- In 2002, The Department of Justice OLC found that waterboarding is harmless ("No water enters the lungs").
- The waterboarding actually used on detainees fit the 2002 OLC definition of torture. (It causes spasms of the lungs, requiring medical intervention to prevent death)
- When the 2002 memos were rescinded, the OLC simply redefined torture to allow the waterboarding that fit the previous definition of torture.
(They mandated that a medical doctor with surgical tools be present during waterboarding to prevent death.)
The circumstances surrounding the legal approval of waterboarding are shameful. Marcy Wheeler is currently doing incredible work to show that the Bush Administration designed the torture program without any legal input. After initial implementation, the DOD and CIA went to the OLC to get the green light.
It is now evident that the CIA and OLC worked together to put together a fairy tale about how waterboarding was "harmless", which allowed John Yoo and Jay Bybee at the OLC to give the green light.
But in truth, waterboarding was anything but harmless, and it is now evident from reading the recently released "2005 Bradbury Memo" that at least one detainee, Abu Zubaydah and/or alleged Cole mastermind al-Nashiri, was waterboarded to the point of near death.
Since in 2002, Yoo and Bybee had defined TORTURE as any technique that is "likely to result in permanent and serious physical damage in the absence of immediate medical treatment" (See ""2002 Torture Definition Memo" (PDF)"), the CIA was stuck with the unfortunate fact that their real-world waterboarding was in fact, TORTURE.
So instead of stopping TORTURE, they just changed the definition and required a doctor with surgical tools to be present in the room where waterboarding took place (See "2005 Bradbury Memo"):
...a detainee could suffer spasms of the larynx that would prevent him from breathing even when the application of water is stopped and the detainee is returned to an upright position. In the event of such spasms, a qualified physician would immediately intervene to address the problem, and, if necessary, the intervening physician would perform a tracheotomy.... we are informed that the necessary emergency medical equipment is always present- although not visible to the detainee- during any application of the waterboard.
A tracheotomy is a surgery in which a physician cuts into a patient's neck, slicing through the skin and into the airway (trachea). Then a tube is inserted into the hole to provide an airway to the lungs. A Tracheotomy Kit is a collection of surgical tools to complete this emergency operation:
Watch Olbermann and Jonathan Turley hammer the concepts home in this Countdown Segment (which I am too technologically inept to imbed (Where's Jed?)):
My apologies to Keith OLBERMANN and readers for misspelling Mr. Olbermann's name in the title and text of earlier versions of the diary.

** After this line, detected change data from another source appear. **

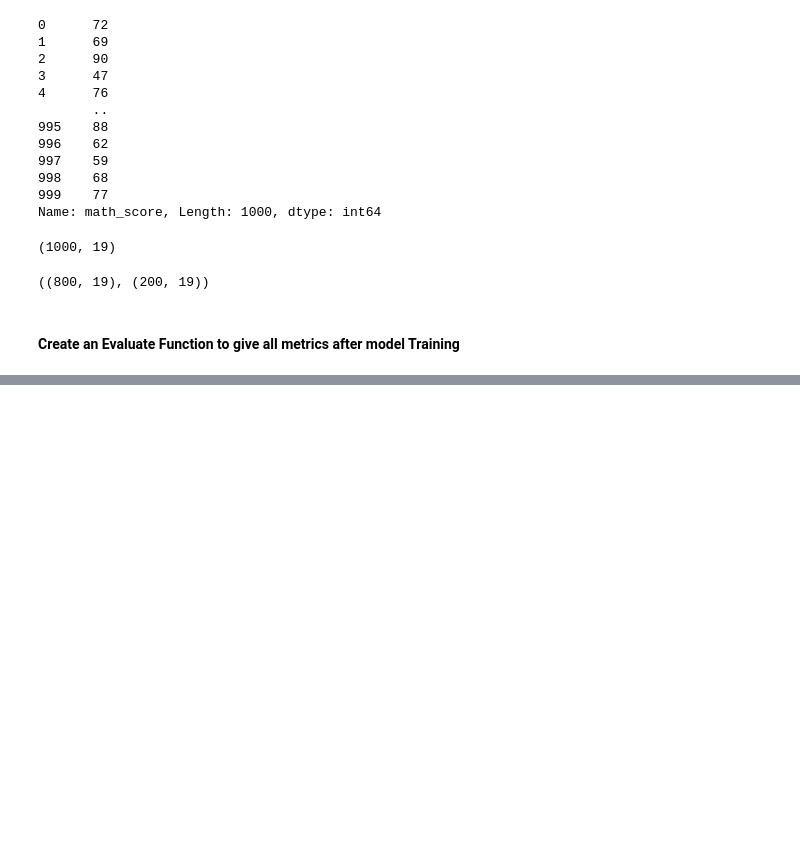
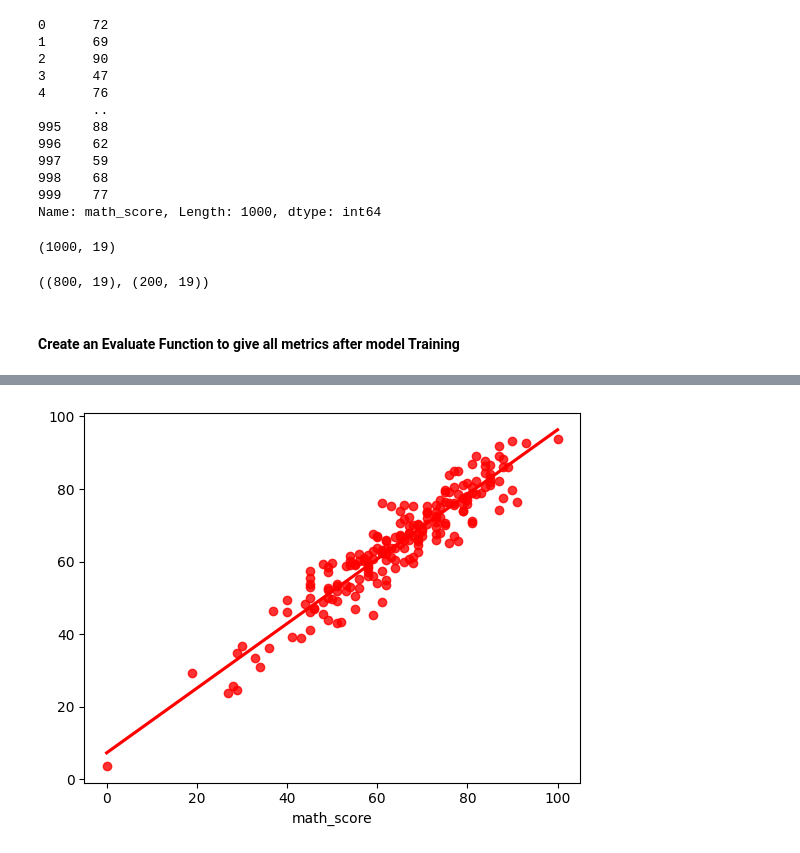
Before and after one commit to akhlad97/mlproject, a Jupyter notebook: notebook/2.model_training.ipynb, the cells around one changed output, grey strips where cells are left out. Saved outputs shown, nothing was run; the diff lists cells and outputs as text; code cells hidden in the pictures; blank space fills up the shorter version.

```diff
--- a/notebook/2.model_training.ipynb
+++ b/notebook/2.model_training.ipynb
@@ -150,0 +247,4 @@ def evaluate_model(true, predicted):
+# %%
+sns.regplot(x=y_test,y=y_pred,ci=None,color ='red');
+# %% [output]
+[figure, added]
```
Also changed, not shown: parts of 8 cells of this notebook, 6 other files.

It was not intentional. I hope my corrections will keep readers from being distracted from the point that we "did it here first." dKos is helping drive the media!
Again, I am sorry for the mistakes.